“Women now sitting at home in a distant city can easily market and promote the service/product anywhere and everywhere. Today, the concept of a woman entrepreneur no longer elicits surprise or curiosity in India,” says Bhargava.
In an interview with Entrepreneur, Bhargava said Prime Minister Narendra Modi’s ‘Stand Up India’ initiative is also encouraging and empowering women to take up entrepreneurship and build opportunities for others.
Bhargava does not believe in boundaries but only in the power of going online and digitization.
When it comes to starting a business, Bhargava feels eCommerce has enabled women to start a business sitting in a small city like Bhubaneswar in Odisha and market the same globally.
Lauding a woman’s multi-tasking ability, Bhargava says a woman’s typical investment is her ‘time’ at work as she plays numerous roles every single day.
A believer of women empowerment, Bhargava thinks women were always ambitious and confident in what they did.
“Family support and investor interest & trust in women-led organizations can surely boost their business growth,” says Bhargava.
However, equality for both sexes is what distinguishes Bhargava from many other women entrepreneurs.
“I think both the genders are equally strong when it comes to leadership and it is the individual’s qualities that make them a good leaderas opposed to their gender,”

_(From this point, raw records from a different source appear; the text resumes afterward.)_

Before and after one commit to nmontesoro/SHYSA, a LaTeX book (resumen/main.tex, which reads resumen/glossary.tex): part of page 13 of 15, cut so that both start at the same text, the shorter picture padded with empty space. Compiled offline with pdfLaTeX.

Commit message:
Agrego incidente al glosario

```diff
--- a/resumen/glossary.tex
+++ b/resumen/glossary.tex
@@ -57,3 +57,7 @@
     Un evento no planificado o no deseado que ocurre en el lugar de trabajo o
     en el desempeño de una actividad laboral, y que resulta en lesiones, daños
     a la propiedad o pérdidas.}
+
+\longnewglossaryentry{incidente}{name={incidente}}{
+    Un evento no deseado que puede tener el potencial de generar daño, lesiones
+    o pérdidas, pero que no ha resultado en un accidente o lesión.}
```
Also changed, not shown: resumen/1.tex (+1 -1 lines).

Bhargava says women tend to be more compassionate and for some that may translate in their boss being empathic to their commitments and responsibilities outside of work, though she believes each individual has to earn respect, growth & flexibility based on their own work.